=== ABOUT THIS TASK ===
Keyword search on "color": report each line of the records that contains it.

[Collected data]
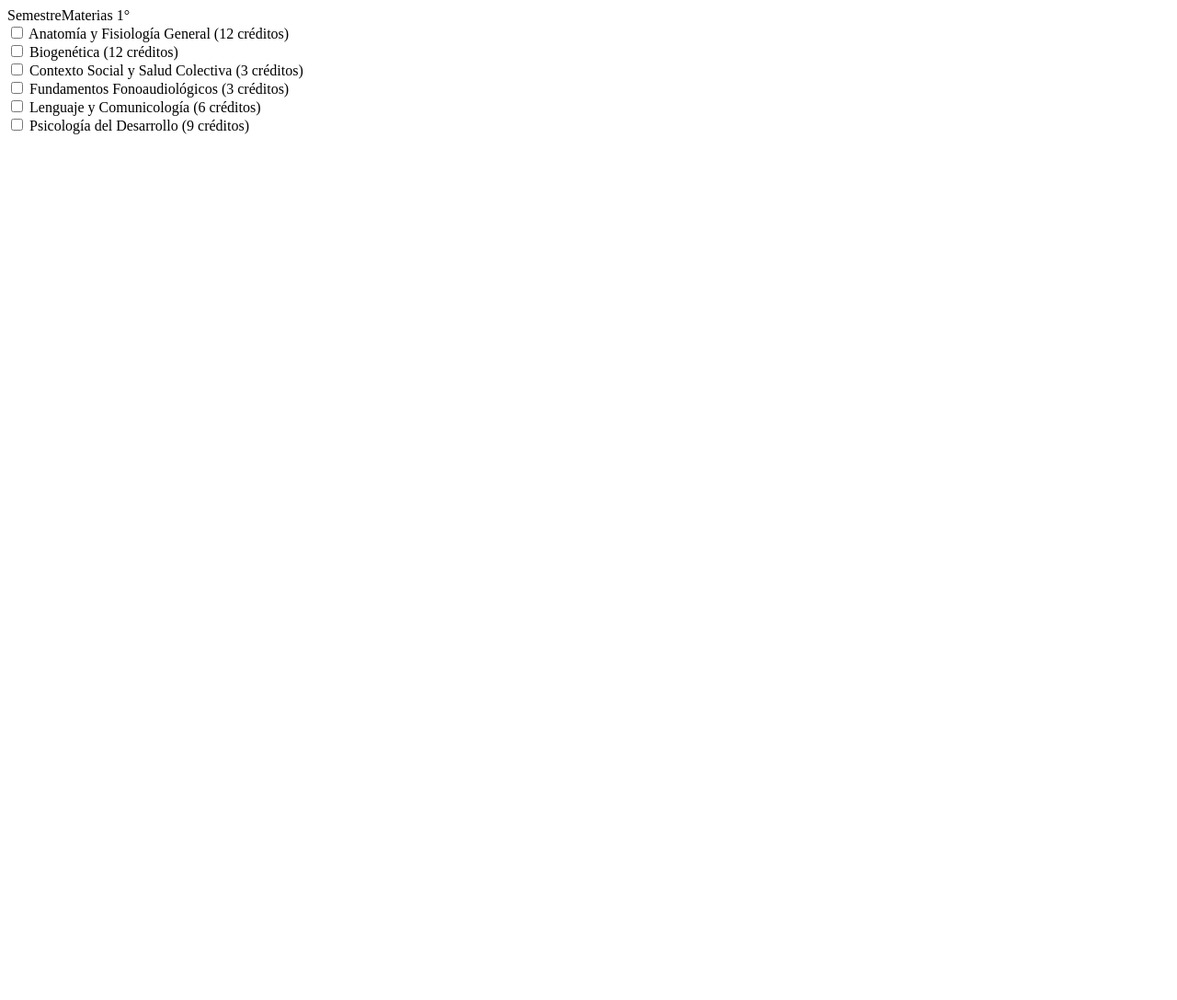
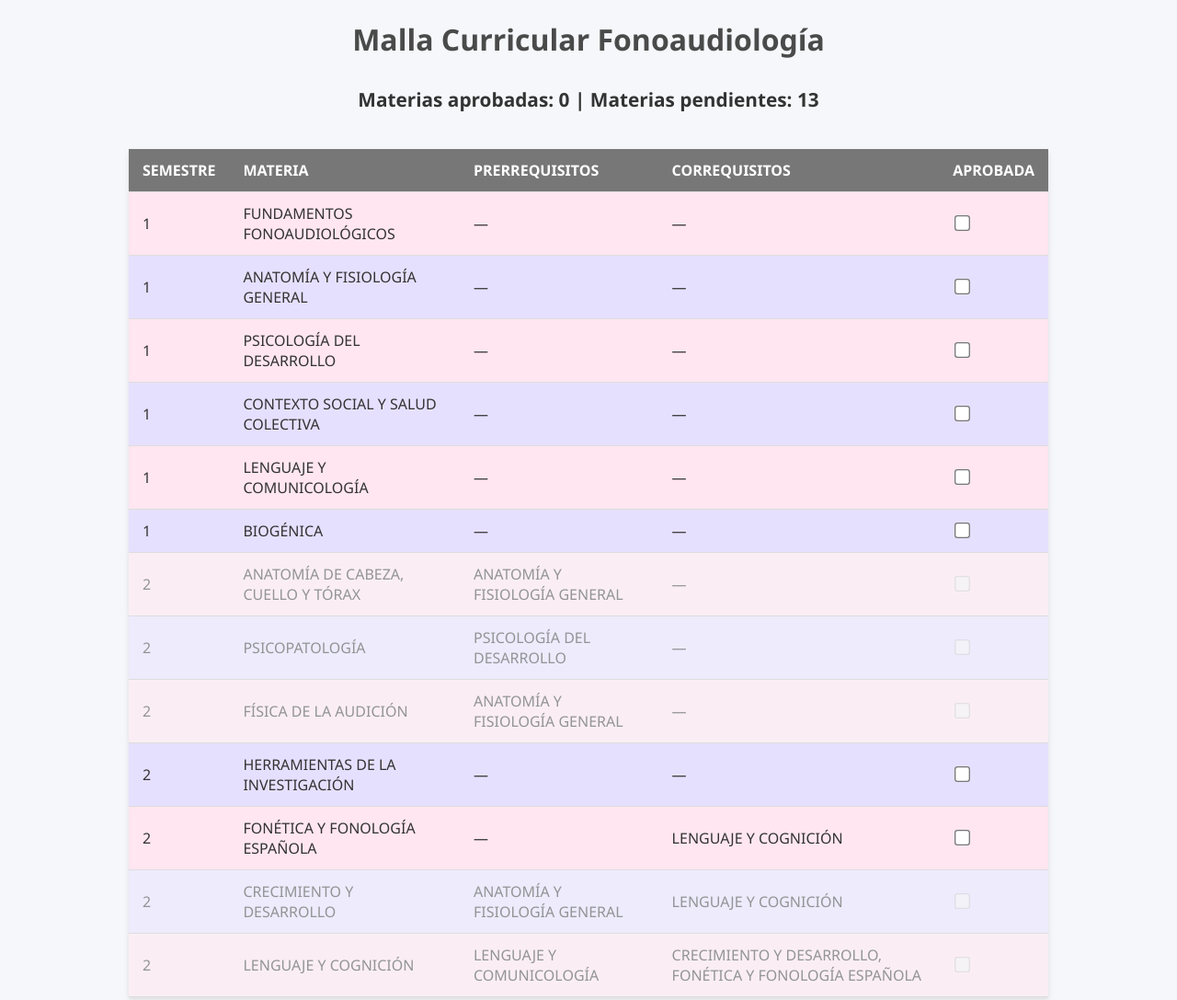
Before and after one commit to Beatriz2903-17/Malla-Curricular-Fonoaudiologia, a plain HTML site: page index.html in a window 1280 px wide. Shown: the whole page at 92% size. Before the commit the page ends 800 px from the top, so only its background shows below. Drawn offline with Linux system fonts and the light colour scheme.

Commit message:
Update index.html

```diff
--- a/index.html
+++ b/index.html
@@ -1,47 +1,220 @@
-<tr><th>Semestre</th><th>Materias</th></tr>
-<tr>
-  <td style="background-color:#fce4ec; font-weight:bold;">1°</td>
-  <td>
-    <div class="materia" id="anatomia">
-      <label class="checkbox-label">
-        <input type="checkbox" onchange="actualizarEstado(this, 'anatomia')">
-        Anatomía y Fisiología General (12 créditos)
-      </label>
-    </div>
+<!DOCTYPE html>
+<html lang="es">
+<head>
+<meta charset="UTF-8" />
+<meta name="viewport" content="width=device-width, initial-scale=1" />
+<title>Malla Curricular Fonoaudiología</title>
+<style>
+  body {
+    font-family: 'Segoe UI', Tahoma, Geneva, Verdana, sans-serif;
+    background: #f5f7fa;
+    margin: 20px;
+    color: #333;
+  }
+  h1 {
+    text-align: center;
+    color: #4a4a4a;
+    margin-bottom: 30px;
+  }
+  table {
+    border-collapse: collapse;
+    width: 90%;
+    max-width: 1000px;
+    margin: 0 auto 40px auto;
+    box-shadow: 0 3px 6px rgba(0,0,0,0.1);
+  }
+  th, td {
+    padding: 12px 15px;
+    text-align: left;
+    border-bottom: 1px solid #ddd;
+  }
+  th {
+    background-color: #777;
+    color: white;
+    text-transform: uppercase;
+  }
+  tbody tr:nth-child(odd) {
+    background-color: #ffe6f0; /* rosa claro */
+  }
+  tbody tr:nth-child(even) {
+    background-color: #e6e0ff; /* lila claro */
+  }
+  tbody tr.disabled {
+    opacity: 0.5;
+  }
+  input[type="checkbox"] {
+    transform: scale(1.3);
+    cursor: pointer;
+  }
+  .contador {
+    max-width: 1000px;
+    margin: 20px auto 40px;
+    font-weight: 700;
+    font-size: 1.3em;
+    color: #333;
+    text-align: center;
+  }
+</style>
+</head>
+<body>
 
-    <div class="materia" id="biogenetica">
-      <label class="checkbox-label">
-        <input type="checkbox" onchange="actualizarEstado(this, 'biogenetica')">
-        Biogenética (12 créditos)
-      </label>
-    </div>
+<h1>Malla Curricular Fonoaudiología</h1>
 
-    <div class="materia" id="contexto">
-      <label class="checkbox-label">
-        <input type="checkbox" onchange="actualizarEstado(this, 'contexto')">
-        Contexto Social y Salud Colectiva (3 créditos)
-      </label>
-    </div>
+<div class="contador">
+  Materias aprobadas: <span id="aprobadas">0</span> | Materias pendientes: <span id="pendientes">0</span>
+</div>
 
-    <div class="materia" id="fundamentos">
-      <label class="checkbox-label">
-        <input type="checkbox" onchange="actualizarEstado(this, 'fundamentos')">
-        Fundamentos Fonoaudiológicos (3 créditos)
-      </label>
-    </div>
+<table>
+  <thead>
+    <tr>
+      <th>Semestre</th>
+      <th>Materia</th>
+      <th>Prerrequisitos</th>
+      <th>Correquisitos</th>
+      <th>Aprobada</th>
+    </tr>
+  </thead>
+  <tbody>
+    <!-- 1er semestre - rosado -->
+    <tr data-semestre="1" data-materia="FUNDAMENTOS FONOAUDIOLÓGICOS" data-prerrequisitos="" data-correquisitos="">
+      <td>1</td>
+      <td>FUNDAMENTOS FONOAUDIOLÓGICOS</td>
+      <td>—</td>
+      <td>—</td>
+      <td><input type="checkbox" onchange="actualizarEstadoMaterias()"></td>
+    </tr>
+    <tr data-semestre="1" data-materia="ANATOMÍA Y FISIOLOGÍA GENERAL" data-prerrequisitos="" data-correquisitos="">
+      <td>1</td>
+      <td>ANATOMÍA Y FISIOLOGÍA GENERAL</td>
+      <td>—</td>
+      <td>—</td>
+      <td><input type="checkbox" onchange="actualizarEstadoMaterias()"></td>
+    </tr>
+    <tr data-semestre="1" data-materia="PSICOLOGÍA DEL DESARROLLO" data-prerrequisitos="" data-correquisitos="">
+      <td>1</td>
+      <td>PSICOLOGÍA DEL DESARROLLO</td>
+      <td>—</td>
+      <td>—</td>
+      <td><input type="checkbox" onchange="actualizarEstadoMaterias()"></td>
+    </tr>
+    <tr data-semestre="1" data-materia="CONTEXTO SOCIAL Y SALUD COLECTIVA" data-prerrequisitos="" data-correquisitos="">
+      <td>1</td>
+      <td>CONTEXTO SOCIAL Y SALUD COLECTIVA</td>
+      <td>—</td>
+      <td>—</td>
+      <td><input type="checkbox" onchange="actualizarEstadoMaterias()"></td>
+    </tr>
+    <tr data-semestre="1" data-materia="LENGUAJE Y COMUNICOLOGÍA" data-prerrequisitos="" data-correquisitos="">
+      <td>1</td>
+      <td>LENGUAJE Y COMUNICOLOGÍA</td>
+      <td>—</td>
+      <td>—</td>
+      <td><input type="checkbox" onchange="actualizarEstadoMaterias()"></td>
+    </tr>
+    <tr data-semestre="1" data-materia="BIOGÉNICA" data-prerrequisitos="" data-correquisitos="">
+      <td>1</td>
+      <td>BIOGÉNICA</td>
+      <td>—</td>
+      <td>—</td>
+      <td><input type="checkbox" onchange="actualizarEstadoMaterias()"></td>
+    </tr>
 
-    <div class="materia" id="lenguajecom">
-      <label class="checkbox-label">
-        <input type="checkbox" onchange="actualizarEstado(this, 'lenguajecom')">
-        Lenguaje y Comunicología (6 créditos)
-      </label>
-    </div>
+    <!-- 2do semestre - lila -->
+    <tr data-semestre="2" data-materia="ANATOMÍA DE CABEZA, CUELLO Y TÓRAX" data-prerrequisitos="ANATOMÍA Y FISIOLOGÍA GENERAL" data-correquisitos="">
+      <td>2</td>
+      <td>ANATOMÍA DE CABEZA, CUELLO Y TÓRAX</td>
+      <td>ANATOMÍA Y FISIOLOGÍA GENERAL</td>
+      <td>—</td>
+      <td><input type="checkbox" onchange="actualizarEstadoMaterias()"></td>
+    </tr>
+    <tr data-semestre="2" data-materia="PSICOPATOLOGÍA" data-prerrequisitos="PSICOLOGÍA DEL DESARROLLO" data-correquisitos="">
+      <td>2</td>
+      <td>PSICOPATOLOGÍA</td>
+      <td>PSICOLOGÍA DEL DESARROLLO</td>
+      <td>—</td>
+      <td><input type="checkbox" onchange="actualizarEstadoMaterias()"></td>
+    </tr>
+    <tr data-semestre="2" data-materia="FÍSICA DE LA AUDICIÓN" data-prerrequisitos="ANATOMÍA Y FISIOLOGÍA GENERAL" data-correquisitos="">
+      <td>2</td>
+      <td>FÍSICA DE LA AUDICIÓN</td>
+      <td>ANATOMÍA Y FISIOLOGÍA GENERAL</td>
+      <td>—</td>
+      <td><input type="checkbox" onchange="actualizarEstadoMaterias()"></td>
+    </tr>
+    <tr data-semestre="2" data-materia="HERRAMIENTAS DE LA INVESTIGACIÓN" data-prerrequisitos="" data-correquisitos="">
+      <td>2</td>
+      <td>HERRAMIENTAS DE LA INVESTIGACIÓN</td>
+      <td>—</td>
+      <td>—</td>
+      <td><input type="checkbox" onchange="actualizarEstadoMaterias()"></td>
+    </tr>
+    <tr data-semestre="2" data-materia="FONÉTICA Y FONOLOGÍA ESPAÑOLA" data-prerrequisitos="" data-correquisitos="LENGUAJE Y COGNICIÓN">
+      <td>2</td>
+      <td>FONÉTICA Y FONOLOGÍA ESPAÑOLA</td>
+      <td>—</td>
+      <td>LENGUAJE Y COGNICIÓN</td>
+      <td><input type="checkbox" onchange="actualizarEstadoMaterias()"></td>
+    </tr>
+    <tr data-semestre="2" data-materia="CRECIMIENTO Y DESARROLLO" data-prerrequisitos="ANATOMÍA Y FISIOLOGÍA GENERAL" data-correquisitos="LENGUAJE Y COGNICIÓN">
+      <td>2</td>
+      <td>CRECIMIENTO Y DESARROLLO</td>
+      <td>ANATOMÍA Y FISIOLOGÍA GENERAL</td>
+      <td>LENGUAJE Y COGNICIÓN</td>
+      <td><input type="checkbox" onchange="actualizarEstadoMaterias()"></td>
+    </tr>
+    <tr data-semestre="2" data-materia="LENGUAJE Y COGNICIÓN" data-prerrequisitos="LENGUAJE Y COMUNICOLOGÍA" data-correquisitos="CRECIMIENTO Y DESARROLLO,FONÉTICA Y FONOLOGÍA ESPAÑOLA">
+      <td>2</td>
+      <td>LENGUAJE Y COGNICIÓN</td>
+      <td>LENGUAJE Y COMUNICOLOGÍA</td>
+      <td>CRECIMIENTO Y DESARROLLO, FONÉTICA Y FONOLOGÍA ESPAÑOLA</td>
+      <td><input type="checkbox" onchange="actualizarEstadoMaterias()"></td>
+    </tr>
+  </tbody>
+</table>
 
-    <div class="materia" id="psicodesarrollo">
-      <label class="checkbox-label">
-        <input type="checkbox" onchange="actualizarEstado(this, 'psicodesarrollo')">
-        Psicología del Desarrollo (9 créditos)
-      </label>
-    </div>
-  </td>
-</tr>
+<script>
+function actualizarEstadoMaterias() {
+  const filas = document.querySelectorAll('tbody tr');
+  const aprobadas = new Set();
+
+  // Primero, agregar materias marcadas
+  filas.forEach(fila => {
+    const checkbox = fila.querySelector('input[type="checkbox"]');
+    if (checkbox.checked) {
+      aprobadas.add(fila.dataset.materia);
+    }
+  });
+
+  filas.forEach(fila => {
+    const checkbox = fila.querySelector('input[type="checkbox"]');
+    const prerreqs = fila.dataset.prerrequisitos ? fila.dataset.prerrequisitos.split(',').map(s => s.trim()).filter(s => s.length > 0) : [];
+    // Correquisitos no bloquean, se permiten simultáneos
+    const prerreqsCumplidos = prerreqs.every(r => aprobadas.has(r));
+
+    if (prerreqsCumplidos) {
+      checkbox.disabled = false;
+      fila.classList.remove('disabled');
+    } else {
+      checkbox.disabled = true;
+      checkbox.checked = false;
+      fila.classList.add('disabled');
+    }
+  });
+
+  // Actualizar contadores
+  const totalMaterias = filas.length;
+  let aprobadasCount = 0;
+  filas.forEach(fila => {
+    if(fila.querySelector('input[type="checkbox"]').checked) aprobadasCount++;
+  });
+
+  document.getElementById('aprobadas').textContent = aprobadasCount;
+  document.getElementById('pendientes').textContent = totalMaterias - aprobadasCount;
+}
+
+// Ejecutar al cargar página
+window.onload = actualizarEstadoMaterias;
+</script>
+
+</body>
+</html>
```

=== ANSWER ===
-  <td style="background-color:#fce4ec; font-weight:bold;">1°</td>
+    color: #333;
+    color: #4a4a4a;
+    background-color: #777;
+    color: white;
+    background-color: #ffe6f0; /* rosa claro */
+    background-color: #e6e0ff; /* lila claro */
+    color: #333;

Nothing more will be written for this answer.